> WHAT TO DO:
What is the number of lines in the entries below that include the word "output"? Provide the number only.

-- RECORDS TO PROCESS follows --

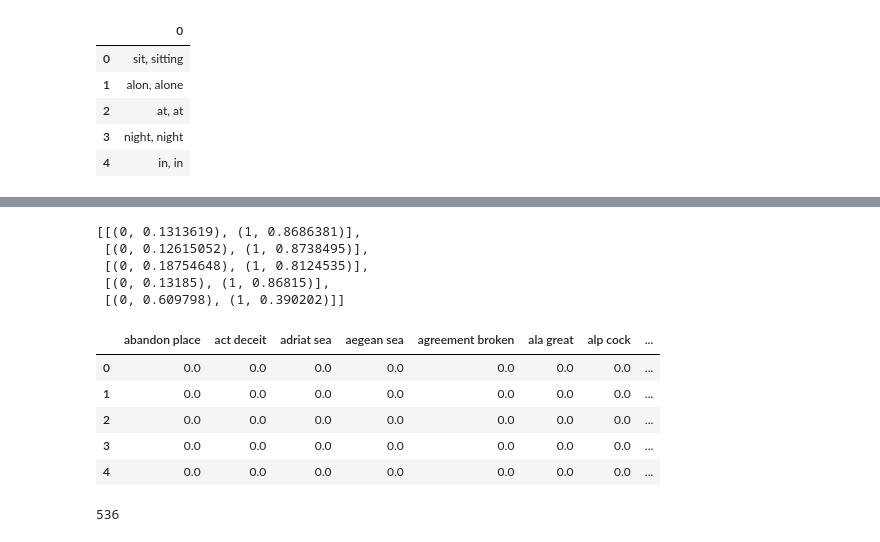
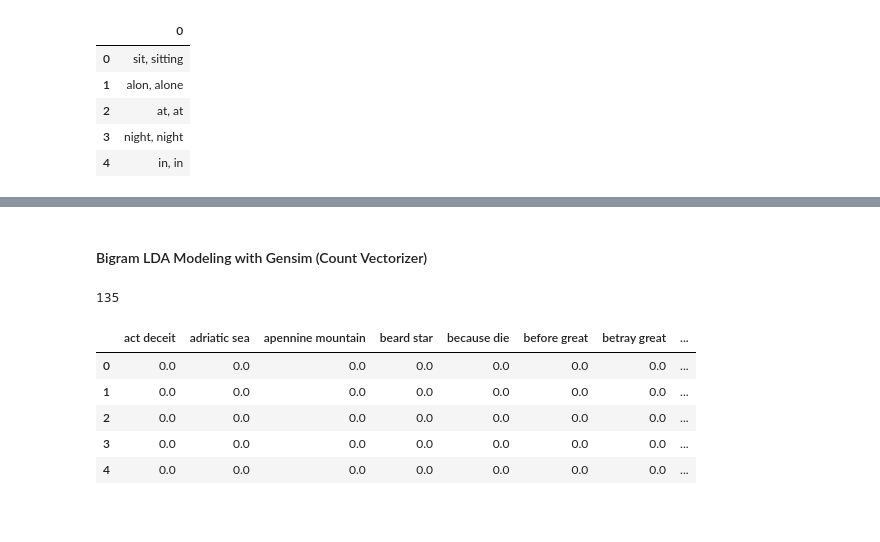
Before and after one commit to cyaris/nostradamus_prophecies, a Jupyter notebook: Nostradamus NLTK.ipynb, the cells around one changed output, grey strips where cells are left out. Saved outputs shown, nothing was run; the diff lists cells and outputs as text; code cells hidden in the pictures; blank space fills up the shorter version.

```diff
--- a/Nostradamus NLTK.ipynb
+++ b/Nostradamus NLTK.ipynb
@@ -40,5 +32,0 @@ class LemmaStemTokenizer(object):
-# %%
-def replace(string, substitutions):
-    for i, substitution in enumerate(substitutions):
-        string = deepcopy(([s.replace(list(substitutions.keys())[i], list(substitutions.values())[i]) for s in string]))
-    return string
@@ -177,0 +170,2 @@ tf_cv1_df.head()
+# %%
+tokenized_df_group = pd.read_pickle('tokenized_df_group.pkl')
@@ -234,8 +237,0 @@ lda_docs = [doc for doc in lda_corpus]
-# %%
-lda_docs[0:5]
-# %% [output]
-[[(0, 0.1313619), (1, 0.8686381)],
- [(0, 0.12615052), (1, 0.8738495)],
- [(0, 0.18754648), (1, 0.8124535)],
- [(0, 0.13185), (1, 0.86815)],
- [(0, 0.609798), (1, 0.390202)]]
@@ -258,13 +238,17 @@ tf_cv2_df = pd.DataFrame(X.toarray(), columns = tf_cv2.get_feature_names())
+# %% [markdown]
+#### Bigram LDA Modeling with Gensim (Count Vectorizer)
+# %%
+cv2_df = dtm_bigram(TfidfVectorizer, tokenized_df_group, df['prophecy'], 3)[1]
+# %%
+len(cv2_df.columns)
+# %% [output]
+135
 # %%
-tf_cv2_df.head()
+cv2_df.head()
 # %% [output]
-|  | abandon place | act deceit | adriat sea | aegean sea | agreement broken | ala great | alp cock | ... |
+|  | act deceit | adriatic sea | apennine mountain | beard star | because die | before great | betray great | ... |
 | 0 | 0.0 | 0.0 | 0.0 | 0.0 | 0.0 | 0.0 | 0.0 | ... |
 | 1 | 0.0 | 0.0 | 0.0 | 0.0 | 0.0 | 0.0 | 0.0 | ... |
 | 2 | 0.0 | 0.0 | 0.0 | 0.0 | 0.0 | 0.0 | 0.0 | ... |
 | 3 | 0.0 | 0.0 | 0.0 | 0.0 | 0.0 | 0.0 | 0.0 | ... |
 | 4 | 0.0 | 0.0 | 0.0 | 0.0 | 0.0 | 0.0 | 0.0 | ... |
-# %%
-len(tf_cv2_df.columns)
-# %% [output]
-536
```
Also changed, not shown: parts of 87 cells of this notebook, 2 other files.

-- RECORDS TO PROCESS concluded --

> ANSWER TO THE PROBLEM:
5